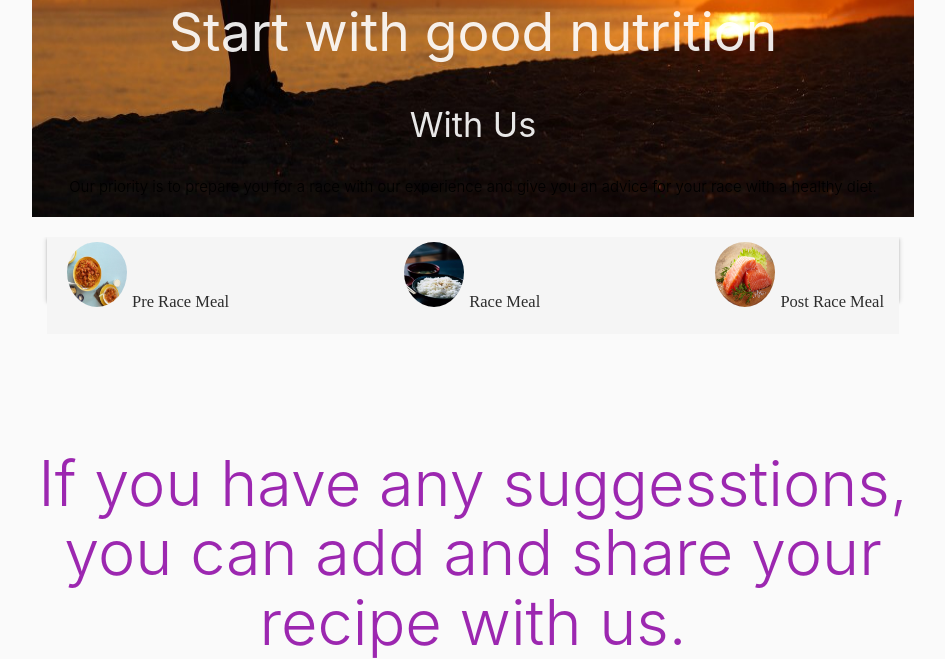
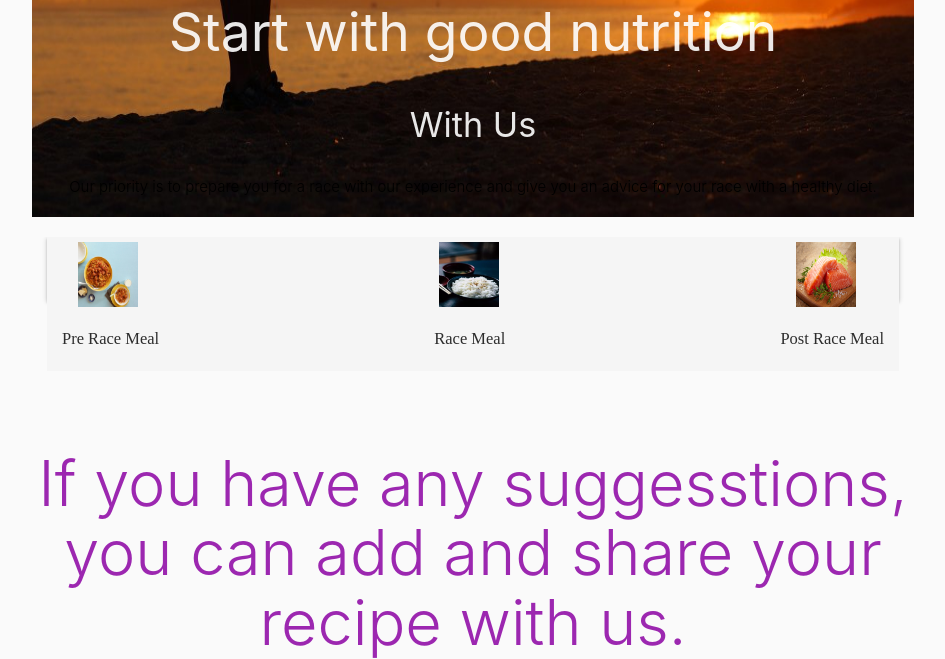
Before and after one commit to mirofrankovic/cookbook-trisport-project-03, a Flask app: page / in a window 1280 px wide. Shown: the part 575-1234 px from the top of the page, without its empty margins (167-1112 px from the left). Run offline with Flask 2, Linux system fonts and the light colour scheme; data that the repository does not hold is empty; some libraries are stand-ins or nearby versions.

Commit message:
Modified getready file second navbar

```diff
--- a/static/work-template/css/style.css
+++ b/static/work-template/css/style.css
@@ -416,15 +416,9 @@ a {
   font-size: 1.1rem;
   font-family: 'Muli', 'sans-serif';
 }
+/*-------------------sub-nav-----------*/
 
- .subnav-img {
-  border-radius: 50%;
-  width: 70px;
-  height: 70px;
-  padding-top: 5px;
-  padding-left: 5px;
-  padding-right: 5px;
-}
+
 
 /* FOOTER */
 
@@ -1123,3 +1117,37 @@ pre{
   }
 }
 */
+
+img {
+    display:block;
+}
+
+
+ .subnav-img-left {
+  /*border-radius: 50%;*/
+  width: 70px;
+  height: 70px;
+  padding-top: 5px;
+  padding-left: 5px;
+  padding-right: 5px;
+  margin-left: 11px;
+}
+
+ .subnav-img-center {
+  /*border-radius: 50%;*/
+  width: 70px;
+  height: 70px;
+  padding-top: 5px;
+  padding-left: 5px;
+  padding-right: 5px;
+}
+
+ .subnav-img-right {
+  /*border-radius: 50%;*/
+  width: 70px;
+  height: 70px;
+  padding-top: 5px;
+  padding-left: 5px;
+  padding-right: 5px;
+  margin-left: 11px;
+}
--- a/templates/getready.html
+++ b/templates/getready.html
@@ -41,19 +41,18 @@
     <ul class="menu-list center">
                  <li>
                     <a href="{{ url_for('get_pre_race_meal') }}">
-                    <img class="subnav-img" src="{{ url_for('static', filename='images/preRaceM.jpg') }}" alt="Pre Race Meal">Pre Race Meal</a>
-                    <!--<a href="{{ url_for('get_pre_race_meal') }}">Pre Race Meal</a>-->
+                    <img class="subnav-img-left" src="{{ url_for('static', filename='images/preRaceM.jpg') }}" alt="Pre Race Meal">Pre Race Meal</a>
                 </li>
                 <li>
 
                     <a href="{{ url_for('get_race_meal') }}">
-                    <img class="subnav-img" src="{{ url_for('static', filename='images/rice-race.jpg') }}" alt="Race Meal">Race Meal</a>
+                    <img class="subnav-img-center" src="{{ url_for('static', filename='images/rice-race.jpg') }}" alt="Race Meal">Race Meal</a>
                     <!--<p class="txt">Race Meal</p>-->
                     <!--<a href="{{ url_for('get_race_meal') }}">Race Meal</a>-->
                 </li>
                 <li>
                     <a href="{{ url_for('get_post_race_meal') }}">
-                    <img class="subnav-img" src="{{ url_for('static', filename='images/salmon.jpg') }}" alt="Post Race Meal">Post Race Meal</a>
+                    <img class="subnav-img-right" src="{{ url_for('static', filename='images/salmon.jpg') }}" alt="Post Race Meal">Post Race Meal</a>
                    <!--<a href="{{ url_for('get_post_race_meal') }}">Post Race Meal</a>-->
                 </li>
 
```
Also changed, not shown: templates/login.html (+5 -2 lines), templates/register.html (+6 -2 lines), README.md.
______________________________
**WHAT YOU NEED TO DO**
Scan the records for lines that hold "salmon", and reproduce each one you find.

**TASK SOLUTION**
-                    <img class="subnav-img" src="{{ url_for('static', filename='images/salmon.jpg') }}" alt="Post Race Meal">Post Race Meal</a>
+                    <img class="subnav-img-right" src="{{ url_for('static', filename='images/salmon.jpg') }}" alt="Post Race Meal">Post Race Meal</a>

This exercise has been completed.